Housing lawyers have urged the government to rethink and redraft its ban on evictions, which they say has been watered down after its latest extension.
The Ministry of Housing, Communities and Local Government announced on Friday that it was extending the ban, which had been due to end today, for another six weeks as a result of England being locked down a third time. The ban on bailiff evictions for all but the most egregious cases will be extended until at least 21 February and the measures will be kept under review.
However, shortly after the legislation was published on Friday afternoon, housing solicitor Giles Peaker, a partner at Anthony Gold Solicitors, highlighted concerns.
On his Nearly Legal website, he posted: ‘There is a change from nine months arrears to six months arrears, and, unlike the previous regulations, there is no stipulation that the amount of arrears must be at the date of the possession order, and there is no stipulation that arrears after 23 March can’t be counted.’
The Housing Law Practitioners Association said: ‘These changes mean that families and individuals can be evicted now because of arrears that have come about solely due to the coronavirus crisis. Even if [tenants] are infected by the virus they can be evicted and left to make contact with many other people trying to find new accommodation. It is unthinkable that the ban on evictions should be watered down at this time when the public health crisis is at its highest point ever and yet that is what the government has done.

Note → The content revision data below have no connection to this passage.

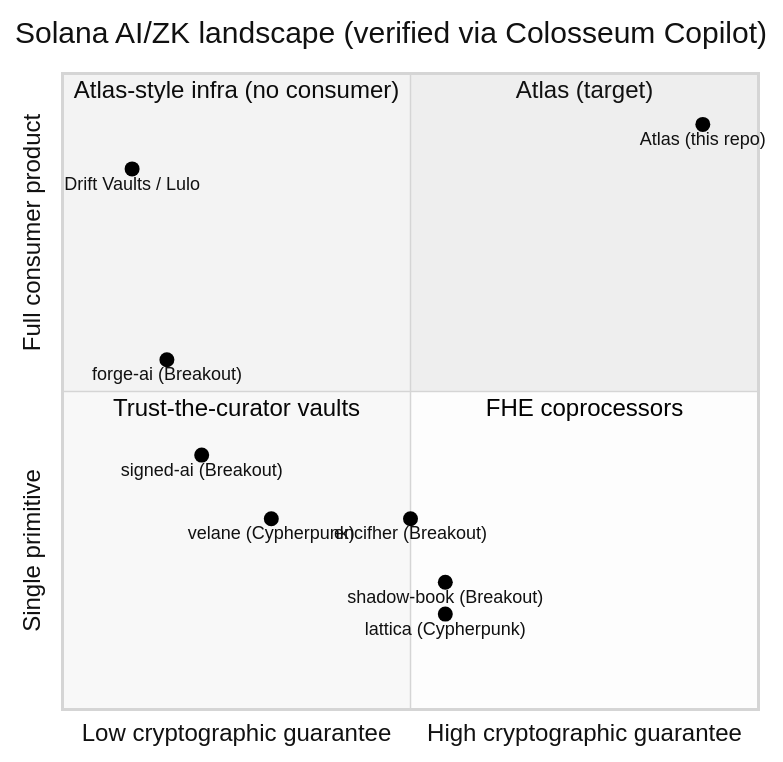
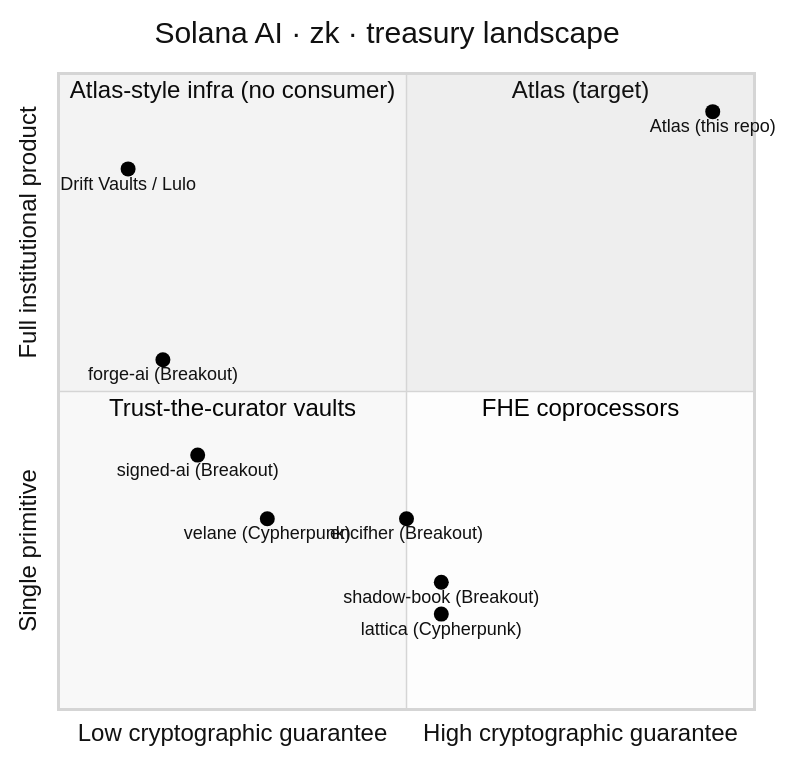
The seventh of 7 diagrams in README.md (Sushant6095/Atlas-protocol-colosseum-solana), drawn with Mermaid (neutral theme) before and after one commit. The commit also changed other lines of this file, not shown here.

First line of the commit message:
docs(readme): institutional Treasury OS positioning + 24-phase architecture

````diff
--- a/README.md
+++ b/README.md
@@ -371,18 +628,18 @@
 ```mermaid
 quadrantChart
-    title Solana AI/ZK landscape (verified via Colosseum Copilot)
+    title Solana AI · zk · treasury landscape
     x-axis Low cryptographic guarantee --> High cryptographic guarantee
-    y-axis Single primitive --> Full consumer product
+    y-axis Single primitive --> Full institutional product
     quadrant-1 "Atlas (target)"
     quadrant-2 "Atlas-style infra (no consumer)"
     quadrant-3 "Trust-the-curator vaults"
     quadrant-4 "FHE coprocessors"
     "signed-ai (Breakout)": [0.20, 0.40]
     "forge-ai (Breakout)": [0.15, 0.55]
     "velane (Cypherpunk)": [0.30, 0.30]
     "Drift Vaults / Lulo": [0.10, 0.85]
     "shadow-book (Breakout)": [0.55, 0.20]
     "lattica (Cypherpunk)": [0.55, 0.15]
     "encifher (Breakout)": [0.50, 0.30]
-    "Atlas (this repo)": [0.92, 0.92]
+    "Atlas (this repo)": [0.94, 0.94]
 ```
````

‘Minister Robert Jenrick said on 26 March 2020 that "no one should lose their home as a result of the coronavirus epidemic." That was right in March 2020. It is even more so now. His department must rethink and then redraft the eviction ban regulation.’
The government also announced that a mediation pilot will begin next month to support landlords and tenants who face court procedures and potential eviction. The pilot will offer mediation as part of the possession process.

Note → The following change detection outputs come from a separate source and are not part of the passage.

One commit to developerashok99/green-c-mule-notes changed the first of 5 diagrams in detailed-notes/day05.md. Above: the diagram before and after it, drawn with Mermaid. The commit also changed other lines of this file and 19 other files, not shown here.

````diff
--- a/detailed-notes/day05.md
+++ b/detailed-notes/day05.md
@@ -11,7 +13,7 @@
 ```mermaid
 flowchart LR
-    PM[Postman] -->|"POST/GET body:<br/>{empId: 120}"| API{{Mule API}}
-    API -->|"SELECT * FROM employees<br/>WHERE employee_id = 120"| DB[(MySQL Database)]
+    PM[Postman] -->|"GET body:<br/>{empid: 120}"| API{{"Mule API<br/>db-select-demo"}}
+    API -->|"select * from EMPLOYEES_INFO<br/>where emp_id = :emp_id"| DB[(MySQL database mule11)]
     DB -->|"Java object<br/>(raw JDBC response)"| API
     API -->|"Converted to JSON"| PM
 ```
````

Housing solicitor Jeinsen Lam, based in the Croydon office of South West London Law Centres, said the pilot was well intentioned but ‘is a distraction from both the benefit policies that set up many tenants to fail and the decimated housing legal aid provider base that leaves many unable to access professional legal advice’.
He added: ‘We are all too aware that many of the clients law centres have represented in recent times would have been made homeless had they not been entitled to our representation through legal aid. If the government wants to reduce the number of possession cases, and encourage early settlement, they should provide financial support to those in rent arrears, bring welfare benefits/debt back into scope and reverse the critical decline in the number of housing legal aid providers.’